─── Records for the task ───

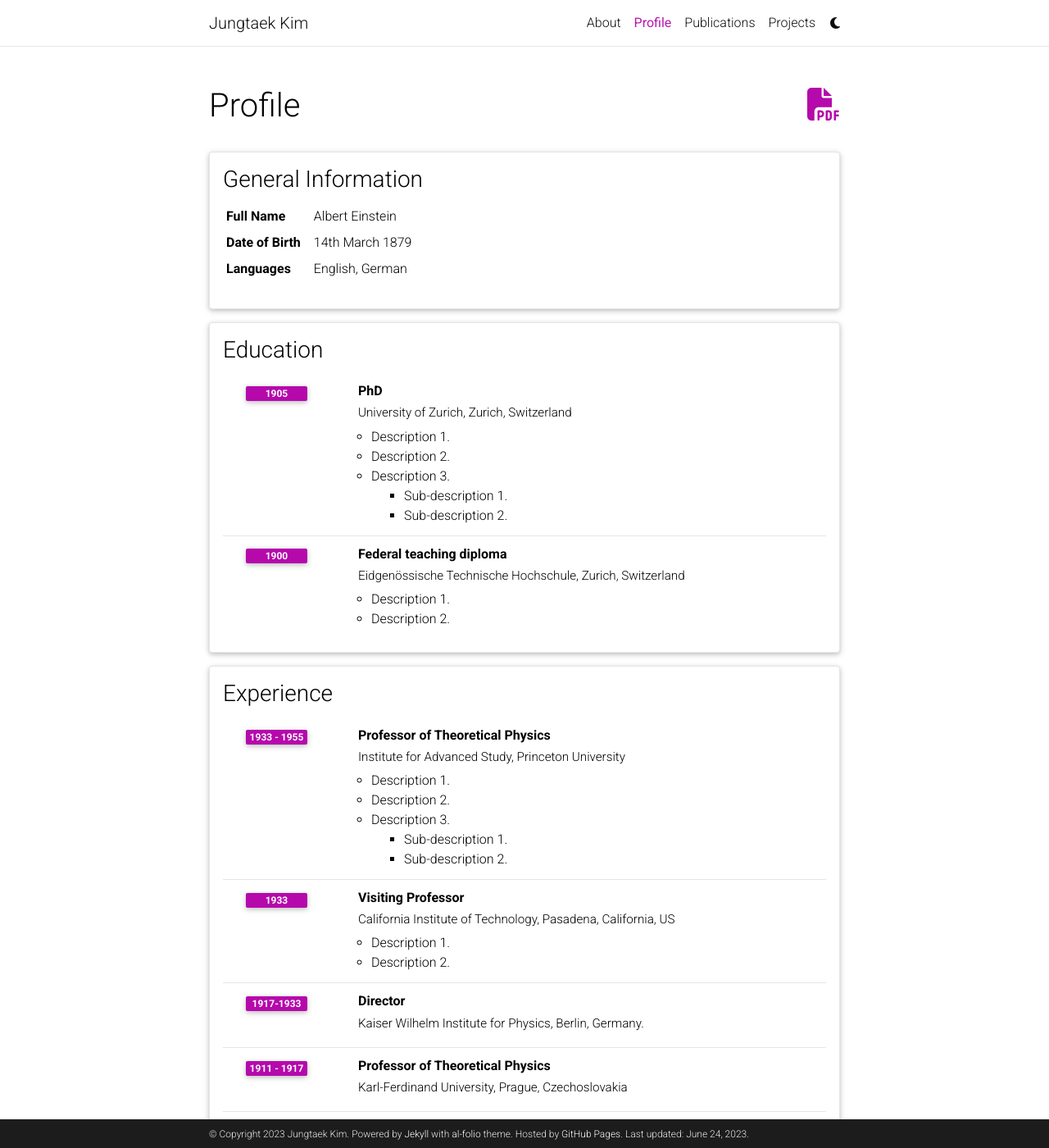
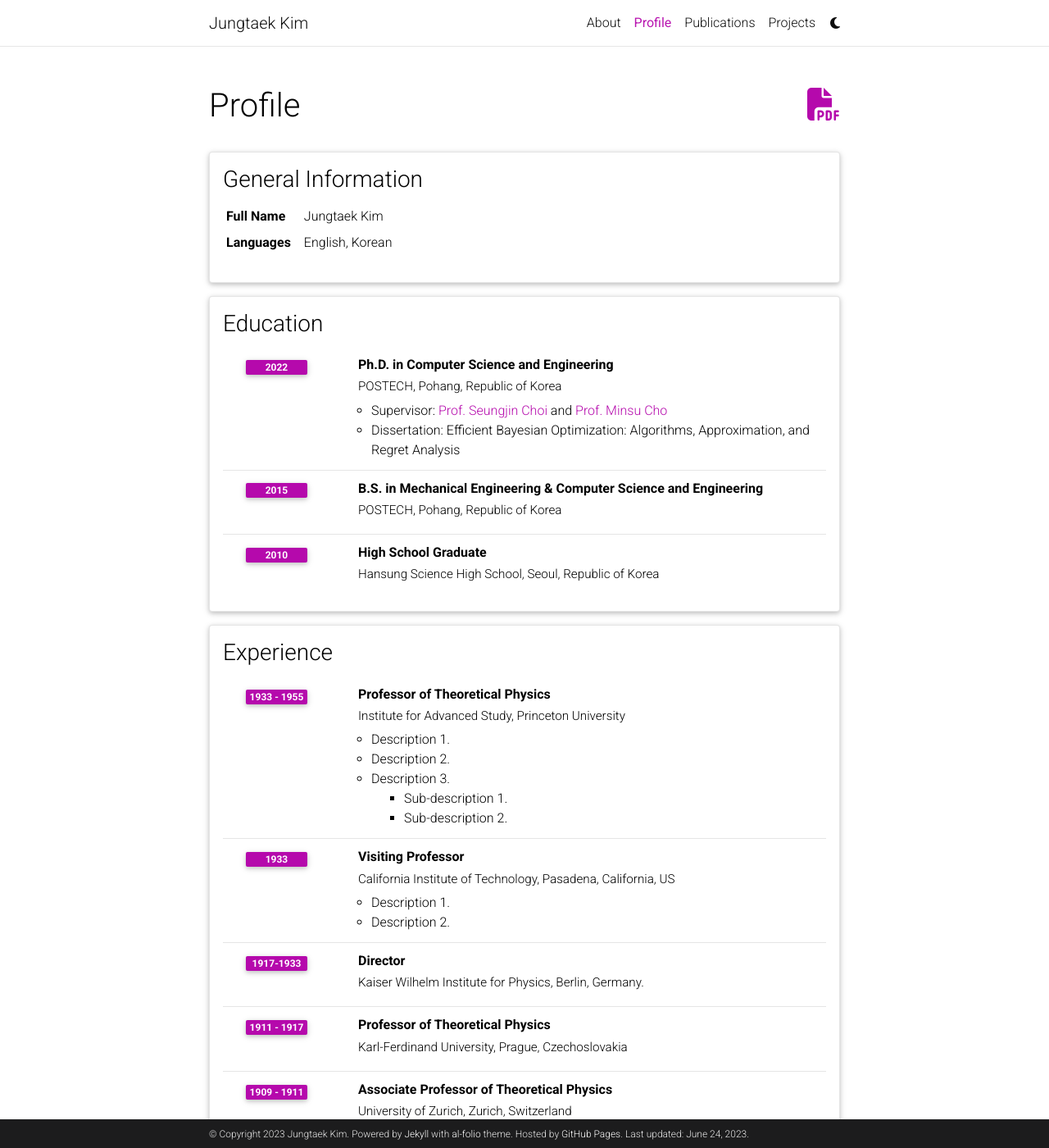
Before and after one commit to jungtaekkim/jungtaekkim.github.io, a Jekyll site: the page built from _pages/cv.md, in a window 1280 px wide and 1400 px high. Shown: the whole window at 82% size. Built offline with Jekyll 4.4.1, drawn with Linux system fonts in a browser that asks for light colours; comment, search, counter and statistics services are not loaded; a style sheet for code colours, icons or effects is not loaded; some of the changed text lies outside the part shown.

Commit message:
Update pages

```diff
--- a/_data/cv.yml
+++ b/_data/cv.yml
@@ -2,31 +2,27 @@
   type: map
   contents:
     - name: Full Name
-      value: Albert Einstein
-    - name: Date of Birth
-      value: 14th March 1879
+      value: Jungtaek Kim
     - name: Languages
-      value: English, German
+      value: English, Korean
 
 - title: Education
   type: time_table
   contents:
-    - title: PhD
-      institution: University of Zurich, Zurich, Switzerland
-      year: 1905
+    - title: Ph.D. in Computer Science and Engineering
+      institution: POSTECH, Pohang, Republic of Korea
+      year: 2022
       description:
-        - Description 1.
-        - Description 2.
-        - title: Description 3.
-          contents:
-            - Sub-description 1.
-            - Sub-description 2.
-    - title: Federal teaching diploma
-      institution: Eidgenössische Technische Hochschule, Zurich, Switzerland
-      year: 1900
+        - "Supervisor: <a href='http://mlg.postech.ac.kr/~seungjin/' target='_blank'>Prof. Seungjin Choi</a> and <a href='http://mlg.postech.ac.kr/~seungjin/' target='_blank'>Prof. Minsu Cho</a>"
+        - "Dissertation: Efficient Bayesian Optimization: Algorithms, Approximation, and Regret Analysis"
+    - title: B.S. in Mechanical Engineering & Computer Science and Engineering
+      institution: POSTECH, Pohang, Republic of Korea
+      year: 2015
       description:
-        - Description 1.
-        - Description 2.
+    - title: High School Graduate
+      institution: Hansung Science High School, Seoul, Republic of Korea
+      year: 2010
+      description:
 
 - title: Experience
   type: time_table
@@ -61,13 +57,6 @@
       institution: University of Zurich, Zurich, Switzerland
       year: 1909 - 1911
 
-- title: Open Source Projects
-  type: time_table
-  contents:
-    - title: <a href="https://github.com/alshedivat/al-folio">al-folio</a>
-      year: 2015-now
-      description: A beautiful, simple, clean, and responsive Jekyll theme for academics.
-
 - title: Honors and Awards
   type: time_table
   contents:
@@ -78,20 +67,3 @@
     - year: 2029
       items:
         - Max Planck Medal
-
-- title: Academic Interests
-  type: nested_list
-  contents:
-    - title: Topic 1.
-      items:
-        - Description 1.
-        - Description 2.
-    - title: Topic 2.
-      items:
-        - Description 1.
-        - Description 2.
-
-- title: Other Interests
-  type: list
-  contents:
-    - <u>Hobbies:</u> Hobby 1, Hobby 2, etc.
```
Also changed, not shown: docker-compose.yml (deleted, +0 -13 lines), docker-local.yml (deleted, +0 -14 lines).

───

Every line above should be reproduced exactly, please, with no pictures included.

Before and after one commit to jungtaekkim/jungtaekkim.github.io, a Jekyll site: the page built from _pages/cv.md, in a window 1280 px wide and 1400 px high. Shown: the whole window at 82% size. Built offline with Jekyll 4.4.1, drawn with Linux system fonts in a browser that asks for light colours; comment, search, counter and statistics services are not loaded; a style sheet for code colours, icons or effects is not loaded; some of the changed text lies outside the part shown.

Commit message:
Update pages

```diff
--- a/_data/cv.yml
+++ b/_data/cv.yml
@@ -2,31 +2,27 @@
   type: map
   contents:
     - name: Full Name
-      value: Albert Einstein
-    - name: Date of Birth
-      value: 14th March 1879
+      value: Jungtaek Kim
     - name: Languages
-      value: English, German
+      value: English, Korean
 
 - title: Education
   type: time_table
   contents:
-    - title: PhD
-      institution: University of Zurich, Zurich, Switzerland
-      year: 1905
+    - title: Ph.D. in Computer Science and Engineering
+      institution: POSTECH, Pohang, Republic of Korea
+      year: 2022
       description:
-        - Description 1.
-        - Description 2.
-        - title: Description 3.
-          contents:
-            - Sub-description 1.
-            - Sub-description 2.
-    - title: Federal teaching diploma
-      institution: Eidgenössische Technische Hochschule, Zurich, Switzerland
-      year: 1900
+        - "Supervisor: <a href='http://mlg.postech.ac.kr/~seungjin/' target='_blank'>Prof. Seungjin Choi</a> and <a href='http://mlg.postech.ac.kr/~seungjin/' target='_blank'>Prof. Minsu Cho</a>"
+        - "Dissertation: Efficient Bayesian Optimization: Algorithms, Approximation, and Regret Analysis"
+    - title: B.S. in Mechanical Engineering & Computer Science and Engineering
+      institution: POSTECH, Pohang, Republic of Korea
+      year: 2015
       description:
-        - Description 1.
-        - Description 2.
+    - title: High School Graduate
+      institution: Hansung Science High School, Seoul, Republic of Korea
+      year: 2010
+      description:
 
 - title: Experience
   type: time_table
@@ -61,13 +57,6 @@
       institution: University of Zurich, Zurich, Switzerland
       year: 1909 - 1911
 
-- title: Open Source Projects
-  type: time_table
-  contents:
-    - title: <a href="https://github.com/alshedivat/al-folio">al-folio</a>
-      year: 2015-now
-      description: A beautiful, simple, clean, and responsive Jekyll theme for academics.
-
 - title: Honors and Awards
   type: time_table
   contents:
@@ -78,20 +67,3 @@
     - year: 2029
       items:
         - Max Planck Medal
-
-- title: Academic Interests
-  type: nested_list
-  contents:
-    - title: Topic 1.
-      items:
-        - Description 1.
-        - Description 2.
-    - title: Topic 2.
-      items:
-        - Description 1.
-        - Description 2.
-
-- title: Other Interests
-  type: list
-  contents:
-    - <u>Hobbies:</u> Hobby 1, Hobby 2, etc.
```
Also changed, not shown: docker-compose.yml (deleted, +0 -13 lines), docker-local.yml (deleted, +0 -14 lines).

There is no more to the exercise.